Here is a range of debating question based around two topics of ‘public concern’ and ‘general’ debates.
Debate Language Phrases
Debate Phrases Sheet: a range of standard English phrases
Suitable phrases to use when opening, building a case, summarising, rebuttals, rejecting, accepting and finishing statements.
Top 10 Debate Tips from Wellesley College
The Wellesley College Debate Society offers a helpful list of the top tips you want to utilize in a debate. Watch this video to learn the best ways to prepare for, and successfully perform during a debate.
Public importance (this list is constantly updated Sept 2020)
- Can terrorism be prevented?
- Is Brexit economic suicide?
- Should developed countries provide aid to developing countries devastated by hurricanes?
- Should the US go to war against North Korea?
- Is Facebook too big to prevent grooming?
- Is nuclear energy the best investment for power in the UK?
- Can immigration from Africa to Europe be restricted?
- Are university vice-principals over-paid?
- Will white-supremacy ever be out-lawed?
- Should one-use plastics be banned?
- Does life exist on other planets?
- Is America’s ‘War on Terror’ justifiable?
- Does the death penalty prevent crime?
- Are single-sex schools better?
- Is cloning ethical?
- Is euthanasia justified?
- Does technology make us more alone?
- Do violent video games lead to violence?
- Can money buy happiness?
- Should Higher Education be free?
- Is it ethical to eat meat?
- Can politicians be trusted?
- Should gay marriage be legalized?
- Is CCTV an invasion of privacy?
- Can the news media be trusted in providing unbiased news reporting?

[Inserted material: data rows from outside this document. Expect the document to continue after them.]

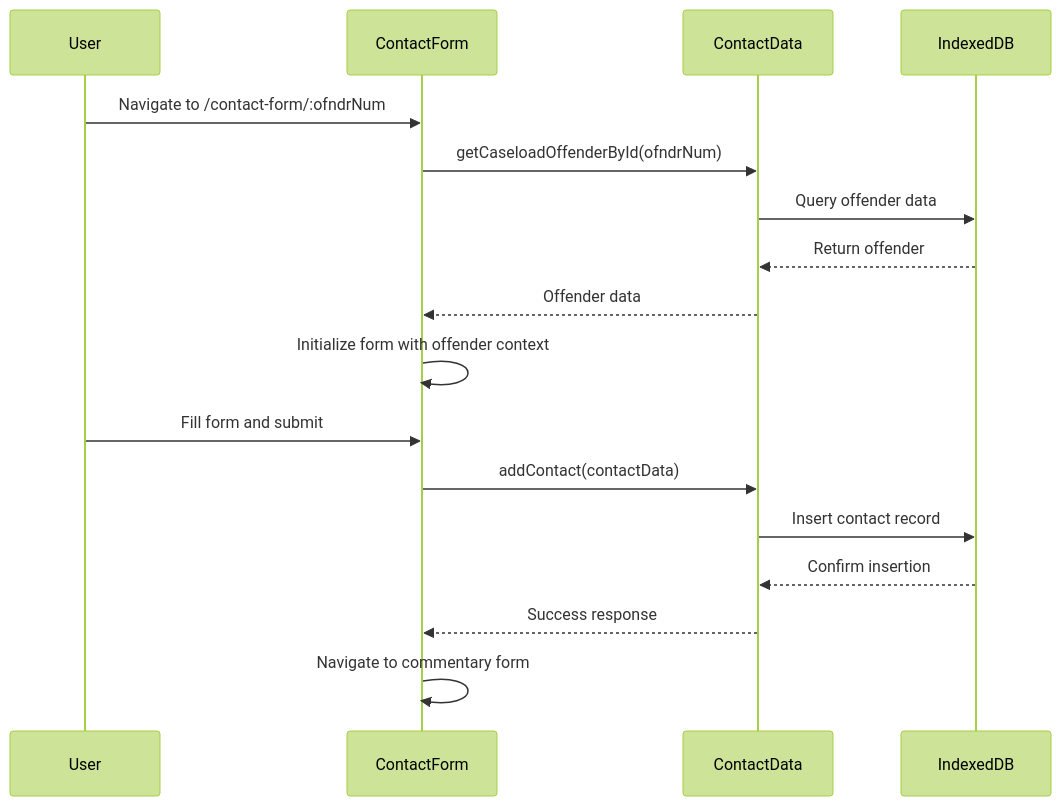
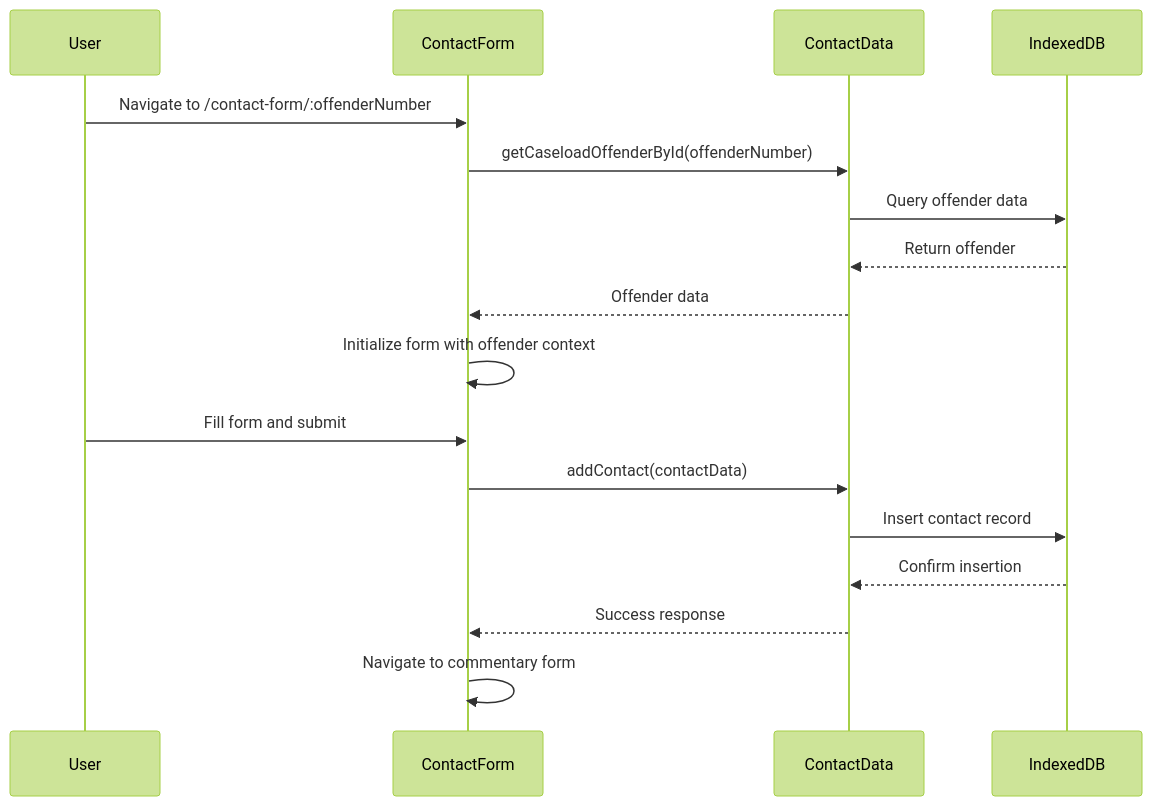
Before and after one commit to ut-udc/ut-udc-apnp-field_contact: the first of 3 diagrams in README.md, drawn with Mermaid (forest theme). The commit also changed other lines of this file and 27 other files, not shown here.

````diff
--- a/README.md
+++ b/README.md
@@ -232,21 +232,21 @@
 ```mermaid
 sequenceDiagram
     participant U as User
     participant CF as ContactForm
     participant CD as ContactData
     participant DB as IndexedDB
 
-    U->>CF: Navigate to /contact-form/:ofndrNum
-    CF->>CD: getCaseloadOffenderById(ofndrNum)
+    U->>CF: Navigate to /contact-form/:offenderNumber
+    CF->>CD: getCaseloadOffenderById(offenderNumber)
     CD->>DB: Query offender data
     DB-->>CD: Return offender
     CD-->>CF: Offender data
     CF->>CF: Initialize form with offender context
 
     U->>CF: Fill form and submit
     CF->>CD: addContact(contactData)
     CD->>DB: Insert contact record
     DB-->>CD: Confirm insertion
     CD-->>CF: Success response
     CF->>CF: Navigate to commentary form
 ```
````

- Are we becoming too dependent on Google?
- Is gender inequality still prevalent?
- Should we colonize Mars?
More digital resources and lessons